As he continues to read the letter, she sees which page he is on and is now getting nervous because she knows the paragraphs he is getting to are the ones that contain the darkest parts of her mind. Her heart is now racing because she’s not sure how he is going to react. Then her mind is out of this room thinking about the times she was writing this letter and all the thoughts she had as she was writing. She’s dissociating and trying to come back into the room but is struggling. Finally, she manages to center and ground herself. Now, she sees that he is on the last page and is now panicking.

“Why did you give this to him to read? This is too much, and you’re too vulnerable. This was a bad idea, and you shouldn’t even be here right now. You should be dead. Now he knows your pain,and you’re just going to hurt him like you hurt all the rest of those around you with your stupid, pathetic problems. Good job. You’re such a failure.”

 “No, it’s okay, he needs to know my pain in order to help. It’s too late now anyways. It’s okay. This is what I really wanted. You have just kept me from doing this, so you’re the problem here.”

 It’s 11:42 a.m., and he finishes the last page of the paper, then stacks them up and puts them with the folder.

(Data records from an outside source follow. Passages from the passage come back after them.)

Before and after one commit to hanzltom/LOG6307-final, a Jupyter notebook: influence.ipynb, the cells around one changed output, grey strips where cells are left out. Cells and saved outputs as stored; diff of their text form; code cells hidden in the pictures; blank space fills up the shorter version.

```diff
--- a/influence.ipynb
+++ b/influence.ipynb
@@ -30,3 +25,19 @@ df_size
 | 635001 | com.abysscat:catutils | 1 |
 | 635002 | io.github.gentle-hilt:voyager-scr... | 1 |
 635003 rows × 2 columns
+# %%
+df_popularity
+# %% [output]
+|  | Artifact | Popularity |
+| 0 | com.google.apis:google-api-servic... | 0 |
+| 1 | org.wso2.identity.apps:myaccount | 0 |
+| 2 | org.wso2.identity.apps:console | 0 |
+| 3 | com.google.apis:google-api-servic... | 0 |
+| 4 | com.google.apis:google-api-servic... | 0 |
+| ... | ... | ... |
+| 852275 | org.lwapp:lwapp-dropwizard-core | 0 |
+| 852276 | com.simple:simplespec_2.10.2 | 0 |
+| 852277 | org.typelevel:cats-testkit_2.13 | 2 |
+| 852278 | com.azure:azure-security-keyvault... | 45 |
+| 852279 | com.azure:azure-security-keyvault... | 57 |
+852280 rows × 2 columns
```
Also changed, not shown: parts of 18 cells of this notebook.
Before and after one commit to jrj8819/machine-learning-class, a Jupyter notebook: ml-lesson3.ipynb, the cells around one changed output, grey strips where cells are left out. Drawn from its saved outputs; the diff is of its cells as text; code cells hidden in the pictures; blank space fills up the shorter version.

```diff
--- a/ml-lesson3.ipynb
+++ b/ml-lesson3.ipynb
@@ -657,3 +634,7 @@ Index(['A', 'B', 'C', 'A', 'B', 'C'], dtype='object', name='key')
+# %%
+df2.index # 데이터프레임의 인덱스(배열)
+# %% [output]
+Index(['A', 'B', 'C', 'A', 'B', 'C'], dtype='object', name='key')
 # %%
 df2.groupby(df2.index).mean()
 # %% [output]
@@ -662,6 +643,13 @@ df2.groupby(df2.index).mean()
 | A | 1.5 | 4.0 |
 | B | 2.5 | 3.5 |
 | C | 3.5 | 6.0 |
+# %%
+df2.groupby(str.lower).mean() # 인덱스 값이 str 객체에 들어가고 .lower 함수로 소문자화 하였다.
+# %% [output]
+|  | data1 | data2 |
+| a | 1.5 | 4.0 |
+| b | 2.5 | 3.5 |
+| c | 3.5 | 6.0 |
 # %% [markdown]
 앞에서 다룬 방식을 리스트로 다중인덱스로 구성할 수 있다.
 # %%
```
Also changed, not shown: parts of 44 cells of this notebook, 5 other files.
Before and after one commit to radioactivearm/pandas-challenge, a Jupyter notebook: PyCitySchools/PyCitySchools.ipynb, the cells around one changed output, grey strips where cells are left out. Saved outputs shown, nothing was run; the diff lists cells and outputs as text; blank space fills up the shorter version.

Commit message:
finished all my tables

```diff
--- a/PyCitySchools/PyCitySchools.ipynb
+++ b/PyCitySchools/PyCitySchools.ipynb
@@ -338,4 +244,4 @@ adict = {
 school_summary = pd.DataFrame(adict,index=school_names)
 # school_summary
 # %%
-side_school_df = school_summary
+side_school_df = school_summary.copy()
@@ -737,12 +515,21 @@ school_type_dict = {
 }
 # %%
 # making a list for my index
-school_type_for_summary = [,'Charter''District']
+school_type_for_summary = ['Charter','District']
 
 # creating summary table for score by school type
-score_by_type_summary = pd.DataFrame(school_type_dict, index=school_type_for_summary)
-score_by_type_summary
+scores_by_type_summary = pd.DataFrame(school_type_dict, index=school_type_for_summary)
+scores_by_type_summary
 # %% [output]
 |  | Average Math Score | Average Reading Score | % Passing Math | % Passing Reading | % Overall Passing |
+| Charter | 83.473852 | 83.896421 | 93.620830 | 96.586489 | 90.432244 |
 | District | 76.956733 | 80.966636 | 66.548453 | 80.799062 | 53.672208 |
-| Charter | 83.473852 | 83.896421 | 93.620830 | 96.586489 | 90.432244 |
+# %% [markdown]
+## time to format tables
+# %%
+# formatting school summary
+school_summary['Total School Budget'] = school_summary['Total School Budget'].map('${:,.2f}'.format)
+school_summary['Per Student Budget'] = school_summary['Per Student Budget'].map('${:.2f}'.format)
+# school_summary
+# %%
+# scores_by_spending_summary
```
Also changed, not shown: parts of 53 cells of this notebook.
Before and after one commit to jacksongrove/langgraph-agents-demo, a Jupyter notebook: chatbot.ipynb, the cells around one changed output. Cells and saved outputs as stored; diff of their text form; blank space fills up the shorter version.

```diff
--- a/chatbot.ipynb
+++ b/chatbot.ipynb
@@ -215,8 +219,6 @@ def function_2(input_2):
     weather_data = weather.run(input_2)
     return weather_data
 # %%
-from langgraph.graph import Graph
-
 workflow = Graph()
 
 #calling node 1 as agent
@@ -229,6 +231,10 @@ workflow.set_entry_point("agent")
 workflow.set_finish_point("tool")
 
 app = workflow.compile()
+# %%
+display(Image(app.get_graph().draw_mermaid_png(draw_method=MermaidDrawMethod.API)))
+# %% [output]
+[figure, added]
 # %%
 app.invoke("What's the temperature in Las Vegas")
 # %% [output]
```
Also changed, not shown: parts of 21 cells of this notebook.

She sees the time as he finishes the last sentence and worries that they are going to go over time making him late for the next client.

“Great. You made this letter too long and now you’re going to go over your time. Good job. You’re such a failure and a burden. Why are you even here? Why are you even alive? You’re just a burden to everyone you interact with, and this is just one more instance as proof.”  

He hands the letter and folder back to her. As her hands are shaking, she takes the stack. She is too nervous to look up at him, so she looks down at the floor. Somehow, after a couple seconds, she manages to look up. He looks like he is hurt and like he cares. She thinks she sees emotion in his eyes but isn’t sure. She can tell that he understands her pain now. Tears begin to make their way to her eyes, but she tries to push them away. She is starting to feel relief because she has finally shared everything with someone. She feels like she can trust him more now.

“Thank you for sharing this with me.”

He starts talking about other things, but her mind is fighting her, so she is having trouble focusing on what he is saying. She knows what he is saying and is trying to understand, but her mind is trying to distract her. He talks about how she should wait to send this to her mother. She is relieved that he said this because after seeing his reaction, she can’t imagine how hurt her own mother would be if she knew all these things about her.

He asks about some of the things that stood out to him like the suicidal and self-injurious paragraphs. He says something about how he didn’t know how bad things are with the self-harm and that if she is that dependent on it without anything else, he doesn’t want to take it away just yet.

“I am relieved that I don’t have to give up cutting yet because I will have a little less guilt about it, but I really don’t want to keep cutting as I don’t want any more scars as evidence. I’m afraid that when I have to see a doctor for a physical, they will see my scars and cuts on my thigh, and they will ask about them. I don’t want to have to explain it to them or to my mother in person if she were to see them or hear about them from the doctor. Several weeks ago, before the Florida trip, I tried to give up cutting my wrist because I didn’t want any more scars and I wanted my other cuts to heal so I could put concealer over them to hide them. I wasn’t going to be able to wear long sleeves because it was so warm, and we had specific short sleeve shirts we had to wear, so I couldn’t hide them with clothing. Instead, I cut my thigh, and on the trip, I’m pretty sure when we were at the pool, someone saw the fading cuts even though I thought they had faded enough so that they weren’t noticeable.”

As he asks about the suicidal and self-injurious parts, she feels ashamed for even thinking about them, but is still honest about them.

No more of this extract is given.